It is not surprising we are witnessing this repeating pattern, History is full of repetitions and those who fail to recognize this are  doomed to repeat them. Thankfully, with the increasing proliferation of  "Out of the Box" privacy tools we are beginning to see a shift in  attitude.

VPNs or Virtual private networks are one such out  of the box tool that has soared in popularity, in the wake of  revelations of mass surveillance and Alphabet agency overstep by whistle  blowers and personal privacy activists such as Assange or Edward  Snowden who thru the release of documents in 2013 revealed to the public a mass surveillance operation now known as Five Eyes , a intelligence-sharing agreement between nations, whose members  include the US, UK, Australia, New Zealand and Canada, only confirming  what many of us have suspected for a long time "Big Brother" is indeed  watching.

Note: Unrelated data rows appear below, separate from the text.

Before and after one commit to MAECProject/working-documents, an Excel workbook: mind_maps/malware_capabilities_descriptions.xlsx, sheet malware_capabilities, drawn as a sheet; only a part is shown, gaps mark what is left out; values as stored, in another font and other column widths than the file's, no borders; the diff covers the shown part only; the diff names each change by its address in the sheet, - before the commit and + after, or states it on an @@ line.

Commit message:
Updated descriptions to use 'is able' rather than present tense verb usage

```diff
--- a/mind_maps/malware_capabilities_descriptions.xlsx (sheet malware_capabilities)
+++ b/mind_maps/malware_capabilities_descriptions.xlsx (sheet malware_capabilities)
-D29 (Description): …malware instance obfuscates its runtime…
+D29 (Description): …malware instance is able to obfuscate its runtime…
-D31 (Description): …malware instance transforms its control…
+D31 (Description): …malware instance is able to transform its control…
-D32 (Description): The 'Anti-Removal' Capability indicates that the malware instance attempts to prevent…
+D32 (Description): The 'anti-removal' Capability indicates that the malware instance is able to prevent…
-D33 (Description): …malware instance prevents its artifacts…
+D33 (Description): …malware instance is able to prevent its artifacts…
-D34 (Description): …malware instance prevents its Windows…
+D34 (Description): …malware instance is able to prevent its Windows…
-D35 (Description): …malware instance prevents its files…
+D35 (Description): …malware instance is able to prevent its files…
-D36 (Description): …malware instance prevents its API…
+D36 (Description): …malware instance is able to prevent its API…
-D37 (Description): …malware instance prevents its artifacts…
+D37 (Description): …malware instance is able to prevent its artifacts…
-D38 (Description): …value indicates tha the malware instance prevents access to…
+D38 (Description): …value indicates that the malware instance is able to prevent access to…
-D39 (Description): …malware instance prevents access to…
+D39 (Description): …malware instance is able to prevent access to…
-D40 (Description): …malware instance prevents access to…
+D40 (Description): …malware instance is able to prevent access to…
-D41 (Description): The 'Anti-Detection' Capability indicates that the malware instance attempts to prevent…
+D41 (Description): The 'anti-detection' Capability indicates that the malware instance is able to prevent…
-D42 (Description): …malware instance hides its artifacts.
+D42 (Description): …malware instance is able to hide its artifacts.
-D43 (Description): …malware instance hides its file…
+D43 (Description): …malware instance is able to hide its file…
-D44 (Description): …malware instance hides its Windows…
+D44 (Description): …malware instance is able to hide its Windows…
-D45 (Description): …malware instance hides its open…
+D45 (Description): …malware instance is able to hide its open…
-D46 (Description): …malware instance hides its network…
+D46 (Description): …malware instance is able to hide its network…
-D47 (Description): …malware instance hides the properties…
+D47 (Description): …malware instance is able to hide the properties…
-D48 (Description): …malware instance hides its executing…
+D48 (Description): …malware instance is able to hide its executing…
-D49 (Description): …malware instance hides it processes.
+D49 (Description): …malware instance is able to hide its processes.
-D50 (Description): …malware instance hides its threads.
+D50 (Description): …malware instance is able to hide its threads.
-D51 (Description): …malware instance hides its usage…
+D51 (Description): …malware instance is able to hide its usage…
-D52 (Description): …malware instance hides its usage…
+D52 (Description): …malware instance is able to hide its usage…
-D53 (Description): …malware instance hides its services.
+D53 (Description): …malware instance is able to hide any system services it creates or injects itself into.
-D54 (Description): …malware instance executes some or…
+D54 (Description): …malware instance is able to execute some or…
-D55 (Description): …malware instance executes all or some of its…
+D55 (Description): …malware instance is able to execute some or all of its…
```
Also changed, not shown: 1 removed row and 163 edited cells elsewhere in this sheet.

Events like these and others in turn helped shift the  public's view of privacy enhancing tools from outright negative to more  favorable.

So what About TOR?

Just the mere uttering of the acronym is enough to get you filthy looks from bystanders.

developed in the mid-1990s by employees of the United States Naval Research Laboratory with further developments by DARPA. "Tor" or the onion router was released Opens source and under free license in 2004 and was quickly  embraced by privacy advocacy groups and cypherpunks such as the EFF ( Electronic Frontier Foundation) and others for further development.

Unable  to shake it's origin as a tool developed to protect the communications  of US intelligence. It has, and still is causing divides among privacy  advocate groups, with some calling into question the "Real" purpose of  it's existence.

But Tor and the issues that swirl around it from  both ends of the spectrum seem to be more symptomatic then systematic.  At it's core Tor is nothing more then a network of  volunteer-operated servers known as "Nodes" that allow browsing anonymity by encrypting and bouncing the redirected traffic off one another before it reaches it's intended destination, effectively  obscuring the activities source, so in a way not much different to a VPN and like VPN not a perfect solution but a lot more trustless and hell  of a lot more decentralized.

So what is the Tor Enigma?

In 2014, Eva Galperin Of the EFF told BusinessWeek magazine that "Tor's biggest problem is press. No one hears about that  time someone wasn't stalked by their abuser. They hear how somebody got  away with downloading child abuse material."

The following  year In December of 2015, The Tor Project announced Shari Steele as its  new executive director. Steele had previously led the Electronic  Frontier Foundation for 15 years, and in 2004 spearheaded EFF's decision  to fund Tor's early development. One of her key stated aims was to make  Tor more user-friendly in order to bring wider access to anonymous web  browsing, evidently even in 2015 it was apparent to those involved that  "Out of the box" privacy solutions like we are seeing now were going to  be necessary for widespread adoption.

So why is it that Tor  continues to lag in this regard? failing to gain the widespread usage  that other VPN based services have achieved despite similar if not at  least in some cases better usability and superior privacy? Could it  really all be down to as Eva Galperin put it "Press problems". could it  be the stigma attached with headlines of terrorism and criminal  activity? or is just the just the uncertainty of it's genesis that keeps  people at a distance.

No matter what side of the fence your on  when it comes to TOR and it's origins or privacy and it's importance. it  is clear they are powerful tools, and the fact that some wish to remove  our rights to engage them is proof of this. But the question still  remains.

Why the Tor enigma?

In tomorrow's entry to the Privacy Cookbook, the Privacy Advocate will lead you through the mechanics of TOR and the Onion...until then!